TVW: It had been weighing heavily on my heart. A USC volleyball player and mental health advocate came and spoke to us here and she happened to be the girlfriend of former USC quarterback Max Browne. After listening to them, I felt his story and mine were very similar. So, I realized that growing up as an athlete, you’re always told to be tough and to be strong and not to have a breaking point. But where does that breaking point end? When does it take its final toll? As a Division-I athlete, I have a platform to speak out. Even though I don’t know who needs to hear it, I felt that I needed to write something and put it out. So, I started typing one night and it took me a while to complete it because it was so raw and there was so much emotion behind it. I personally don’t like to talk about it because it’s hard to talk about, but I realize that it is something that needs to be talked about because it’s a real topic. A lot of people only care to see what you do on Saturdays. They don’t care about you any other day. They define you as a football player, not as a person. When they identify a player by the number on their jersey and not as a human being, they don’t understand the internal struggles that I go through, the mental health issues I encounter, the depression that I struggle with. During my three years at Wyoming, I struggled with depression, and I still struggle with it today. I felt writing this article would allow me to shine a light on a topic that is often avoided or overlooked. After the Washington State game, when I didn’t play that well, I received a multitude of messages via social media, one in particular that said 'You f------ suck, go kill yourself.' Reading those as a 19-year-old kid, I wondered how I was supposed to feel about this. It really eats you alive because I know I performed bad on the field, but to hear grown adults telling you to go kill yourself is mentally exhausting. So I wrote the article to talk about the realness of the situation and emphasize that words do hurt and the impact it has on young athletes. These things aren’t talked about a lot so I wanted to bring to light that this topic is real and mental heath is an aspect that should be considered at all times. The takeaway for me was to get people to think twice about what they say before they say it because they don’t know how it’s going to affect other people.
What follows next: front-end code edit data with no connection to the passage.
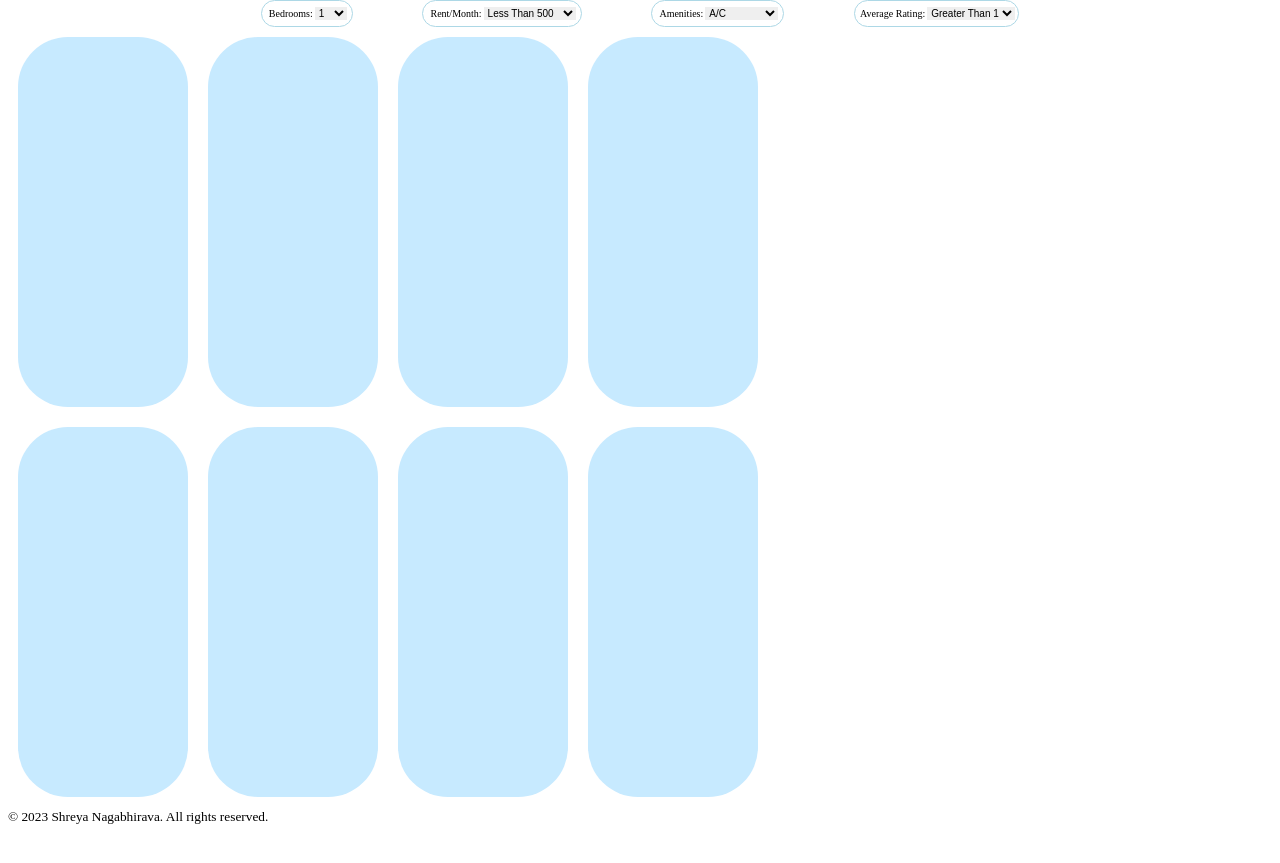
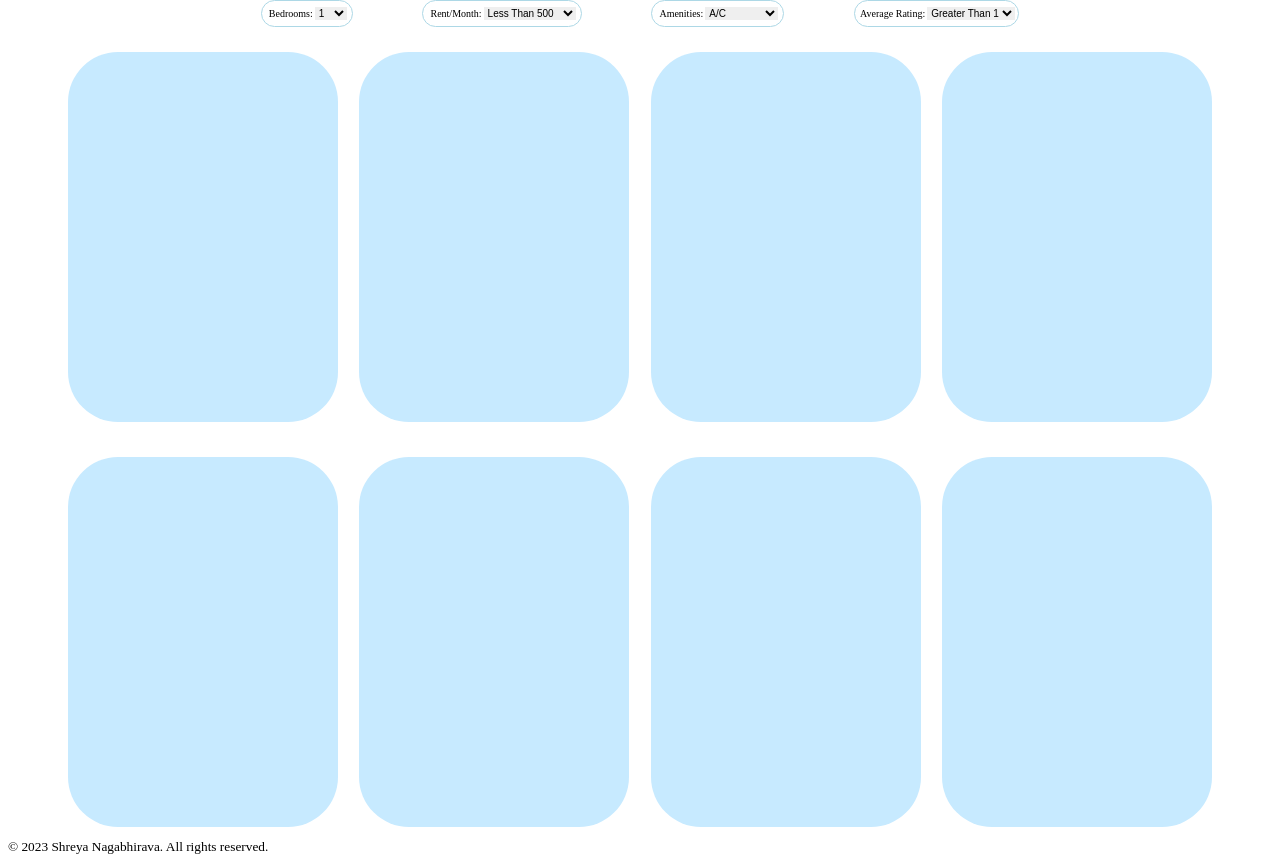
Before and after one commit to Shreya-Naga/CS4640-Project, a PHP site: page / in a window 1280 px wide. Shown: the part 266-1129 px from the top of the page. Before the commit the page ends 1090 px from the top, so only its background shows below. Run offline with PHP 8.4, Linux system fonts and the light colour scheme.

Commit message:
fix spacing

```diff
--- a/index.html
+++ b/index.html
@@ -41,7 +41,7 @@
         <div class="user-selections">
             <div class="rooms-dropdown"> <!-- user's can choose how many bedrooms they want their apartment search to have -->
                 <label for="bedrooms">Bedrooms:</label>
-                <select name="rooms-number" id="rooms-number">
+                <select name="rooms-number" id="bedrooms">
                     <option value="1">1</option>
                     <option value="2">2</option>
                     <option value="3">3</option>
--- a/styles/main.css
+++ b/styles/main.css
@@ -163,20 +163,32 @@ select {
 }
 
 .first-row {
+    padding-top: 15px;
     display: flex;
     flex-direction: row;
-    width: 100%;
+    max-width: 100%;
+    justify-content: center;
+    justify-content: space-between;
+    margin-left: 50px;
+    margin-right: 50px;
 }
 
 .second-row {
-    width: 100%;
+    padding-top: 15px;
+    display: flex;
+    flex-direction: row;
+    max-width: 100%;
+    justify-content: center;
+    justify-content: space-between;
+    margin-left: 50px;
+    margin-right: 50px;
 }
 
 .response {
     display: flex;
     background-color:rgb(199, 234, 255);
     border-radius: 50px;
-    width: 100px;
+    width: 200px;
     height: 300px;
     padding: 35px;
     margin: 10px;
```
7220sports: You made a lot of fans at Wyoming. For numerous reasons, whether it be your quarterback play, your comeback win against Air Force in 2018, or your selfless attitude toward putting the team first and being the epitome of a teammate, I think I can speak for a lot of fans when we say we enjoyed your time at Wyoming and are thankful that you played there. We’ll still keep tabs on Tyler Vander Waal to see how he’s doing up at Idaho State. Anything you want to stay to those fans?

TVW: Yeah, I’d like to give a simple thank you. I really can’t thank the Wyoming fans enough for the support they gave me the last there years, through the ups and downs. I will stand by this statement that Wyoming fans are easily the best fans in the nation. You are die-hard fans who always show up in the cold, rain, snow, sleet. The support that you have shown me -- I just can never thank you enough. Even when I wasn’t playing, little kids would still come up and want to take a picture while I would wonder why they wanted a picture with me because I didn’t even play that game. Quick story, I remember when Sean scored that rushing touchdown against Missouri. After he stiff armed that guy, I was probably – aside from Sean’s parents – the most hyped up person in that stadium. I was jumping up and down, running up and down the sideline, and I was the first one to greet Sean after he came to the sidelines. I was so juiced! Later that night, someone reached out to me on Twitter and said, 'I hope one day my son is as much of a team player as Tyler is.' That has stuck with me ever since. It made me realize that even though I’m not playing, I have an impact on people, based on the role I’m in.

7220sports: Any parting comments?

TVW: Although I now wear the orange and black, I’ll always be a Cowboy -- no matter what.